(Beginning of The data)
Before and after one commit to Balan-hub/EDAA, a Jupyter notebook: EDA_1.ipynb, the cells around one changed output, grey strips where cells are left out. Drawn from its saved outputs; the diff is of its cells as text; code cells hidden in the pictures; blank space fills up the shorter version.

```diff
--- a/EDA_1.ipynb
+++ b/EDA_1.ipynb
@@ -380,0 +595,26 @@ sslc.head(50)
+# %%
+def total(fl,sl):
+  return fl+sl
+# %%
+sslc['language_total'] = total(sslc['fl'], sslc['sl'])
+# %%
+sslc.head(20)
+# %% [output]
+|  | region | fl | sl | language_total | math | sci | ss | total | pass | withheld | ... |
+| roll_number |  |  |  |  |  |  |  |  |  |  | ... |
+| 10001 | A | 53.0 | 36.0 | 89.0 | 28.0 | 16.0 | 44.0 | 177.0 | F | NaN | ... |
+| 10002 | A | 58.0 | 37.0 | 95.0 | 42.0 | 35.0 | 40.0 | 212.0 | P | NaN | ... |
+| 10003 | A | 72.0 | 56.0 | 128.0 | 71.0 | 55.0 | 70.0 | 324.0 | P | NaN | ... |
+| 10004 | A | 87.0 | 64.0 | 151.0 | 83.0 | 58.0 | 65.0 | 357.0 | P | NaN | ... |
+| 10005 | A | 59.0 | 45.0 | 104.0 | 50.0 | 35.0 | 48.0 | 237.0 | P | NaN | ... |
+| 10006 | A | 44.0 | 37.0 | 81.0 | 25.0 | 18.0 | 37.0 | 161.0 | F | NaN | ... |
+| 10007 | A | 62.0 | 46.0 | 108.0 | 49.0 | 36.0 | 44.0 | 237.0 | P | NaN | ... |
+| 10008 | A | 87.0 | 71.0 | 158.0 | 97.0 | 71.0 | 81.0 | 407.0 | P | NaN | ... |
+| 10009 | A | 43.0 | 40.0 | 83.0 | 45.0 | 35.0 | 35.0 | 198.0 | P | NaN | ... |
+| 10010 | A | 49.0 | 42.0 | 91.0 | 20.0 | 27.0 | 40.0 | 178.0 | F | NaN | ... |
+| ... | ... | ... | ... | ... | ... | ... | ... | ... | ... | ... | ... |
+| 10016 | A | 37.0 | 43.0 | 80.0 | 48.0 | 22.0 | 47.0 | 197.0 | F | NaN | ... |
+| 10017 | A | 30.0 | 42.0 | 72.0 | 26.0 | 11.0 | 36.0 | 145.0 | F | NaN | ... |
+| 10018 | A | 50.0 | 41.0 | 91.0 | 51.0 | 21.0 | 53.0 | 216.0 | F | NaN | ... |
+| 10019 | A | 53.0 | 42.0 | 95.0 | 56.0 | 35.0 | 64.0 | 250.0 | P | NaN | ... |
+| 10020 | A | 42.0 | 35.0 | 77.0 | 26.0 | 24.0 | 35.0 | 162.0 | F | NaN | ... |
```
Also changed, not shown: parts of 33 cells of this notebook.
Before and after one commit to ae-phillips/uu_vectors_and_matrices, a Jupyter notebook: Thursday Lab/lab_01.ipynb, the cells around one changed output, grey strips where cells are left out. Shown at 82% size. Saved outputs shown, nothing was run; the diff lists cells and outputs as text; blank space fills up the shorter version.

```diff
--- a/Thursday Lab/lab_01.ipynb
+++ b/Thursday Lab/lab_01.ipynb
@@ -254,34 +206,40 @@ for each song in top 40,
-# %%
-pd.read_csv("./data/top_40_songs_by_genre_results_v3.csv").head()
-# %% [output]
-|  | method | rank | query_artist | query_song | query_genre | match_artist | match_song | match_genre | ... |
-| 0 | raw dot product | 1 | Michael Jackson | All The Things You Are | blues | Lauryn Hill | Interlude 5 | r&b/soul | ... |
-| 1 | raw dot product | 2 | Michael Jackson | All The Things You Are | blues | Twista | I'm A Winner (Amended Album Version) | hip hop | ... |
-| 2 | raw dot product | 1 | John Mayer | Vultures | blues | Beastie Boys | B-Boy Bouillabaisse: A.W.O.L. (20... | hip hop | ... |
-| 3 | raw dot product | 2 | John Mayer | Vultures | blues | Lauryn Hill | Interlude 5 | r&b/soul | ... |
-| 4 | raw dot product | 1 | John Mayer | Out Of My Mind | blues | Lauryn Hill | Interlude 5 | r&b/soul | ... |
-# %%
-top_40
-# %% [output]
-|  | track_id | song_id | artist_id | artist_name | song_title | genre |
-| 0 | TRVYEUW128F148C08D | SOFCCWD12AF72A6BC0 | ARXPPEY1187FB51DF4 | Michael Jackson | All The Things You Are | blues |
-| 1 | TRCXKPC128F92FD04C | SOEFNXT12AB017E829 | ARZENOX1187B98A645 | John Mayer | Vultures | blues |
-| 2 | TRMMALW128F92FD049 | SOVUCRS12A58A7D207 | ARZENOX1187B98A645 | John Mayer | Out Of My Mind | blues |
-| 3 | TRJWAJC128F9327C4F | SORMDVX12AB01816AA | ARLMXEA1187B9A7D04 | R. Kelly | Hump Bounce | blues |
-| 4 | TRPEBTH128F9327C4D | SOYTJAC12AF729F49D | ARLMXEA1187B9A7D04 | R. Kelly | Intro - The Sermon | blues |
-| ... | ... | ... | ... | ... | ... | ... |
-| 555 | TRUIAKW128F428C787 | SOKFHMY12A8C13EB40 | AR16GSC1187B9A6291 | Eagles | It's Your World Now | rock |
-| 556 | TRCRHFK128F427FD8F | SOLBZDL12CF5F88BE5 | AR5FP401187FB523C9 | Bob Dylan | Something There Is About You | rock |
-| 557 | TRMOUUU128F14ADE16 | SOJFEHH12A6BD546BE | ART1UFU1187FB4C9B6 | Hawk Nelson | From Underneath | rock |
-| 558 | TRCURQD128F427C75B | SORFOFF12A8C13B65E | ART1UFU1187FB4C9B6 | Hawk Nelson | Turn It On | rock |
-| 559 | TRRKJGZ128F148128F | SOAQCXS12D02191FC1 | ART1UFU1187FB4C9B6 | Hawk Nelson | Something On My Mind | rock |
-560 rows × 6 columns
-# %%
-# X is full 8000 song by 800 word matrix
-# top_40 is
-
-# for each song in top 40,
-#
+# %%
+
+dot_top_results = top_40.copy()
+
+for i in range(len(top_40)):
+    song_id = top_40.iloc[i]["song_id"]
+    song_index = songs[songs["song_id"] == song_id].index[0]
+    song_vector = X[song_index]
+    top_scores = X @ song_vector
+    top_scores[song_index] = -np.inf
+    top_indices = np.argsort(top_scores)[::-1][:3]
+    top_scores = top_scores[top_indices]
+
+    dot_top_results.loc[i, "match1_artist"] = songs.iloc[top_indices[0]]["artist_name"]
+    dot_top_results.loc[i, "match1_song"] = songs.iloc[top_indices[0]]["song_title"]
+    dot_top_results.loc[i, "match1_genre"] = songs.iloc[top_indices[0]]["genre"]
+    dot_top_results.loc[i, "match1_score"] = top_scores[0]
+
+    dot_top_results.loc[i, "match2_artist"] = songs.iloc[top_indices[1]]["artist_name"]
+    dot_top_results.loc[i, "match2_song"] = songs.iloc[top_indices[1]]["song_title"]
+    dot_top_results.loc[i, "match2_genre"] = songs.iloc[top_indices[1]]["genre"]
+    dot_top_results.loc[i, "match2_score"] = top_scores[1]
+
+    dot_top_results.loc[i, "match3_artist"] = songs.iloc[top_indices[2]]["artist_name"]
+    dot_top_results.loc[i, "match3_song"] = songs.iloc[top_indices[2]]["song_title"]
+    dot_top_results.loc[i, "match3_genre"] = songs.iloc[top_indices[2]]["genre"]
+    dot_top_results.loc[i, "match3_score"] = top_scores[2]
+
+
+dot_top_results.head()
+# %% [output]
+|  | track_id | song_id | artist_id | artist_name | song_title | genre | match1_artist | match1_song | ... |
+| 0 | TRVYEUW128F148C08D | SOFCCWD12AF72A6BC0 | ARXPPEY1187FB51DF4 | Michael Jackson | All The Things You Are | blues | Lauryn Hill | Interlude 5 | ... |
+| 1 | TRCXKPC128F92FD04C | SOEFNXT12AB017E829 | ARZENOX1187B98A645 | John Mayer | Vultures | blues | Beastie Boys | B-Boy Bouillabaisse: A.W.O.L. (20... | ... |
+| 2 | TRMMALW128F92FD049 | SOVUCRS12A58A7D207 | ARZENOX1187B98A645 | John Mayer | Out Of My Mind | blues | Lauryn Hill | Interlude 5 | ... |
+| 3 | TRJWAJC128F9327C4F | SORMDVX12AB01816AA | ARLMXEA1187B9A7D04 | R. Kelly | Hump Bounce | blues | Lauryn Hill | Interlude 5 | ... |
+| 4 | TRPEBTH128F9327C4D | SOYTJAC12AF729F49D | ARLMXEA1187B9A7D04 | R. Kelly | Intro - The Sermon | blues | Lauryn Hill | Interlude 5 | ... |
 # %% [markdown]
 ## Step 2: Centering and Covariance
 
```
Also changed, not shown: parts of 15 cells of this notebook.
(End of The data)
→ Directions
State how many lines of the data above contain the string "sslc", and give no other words.

→ Your solution
3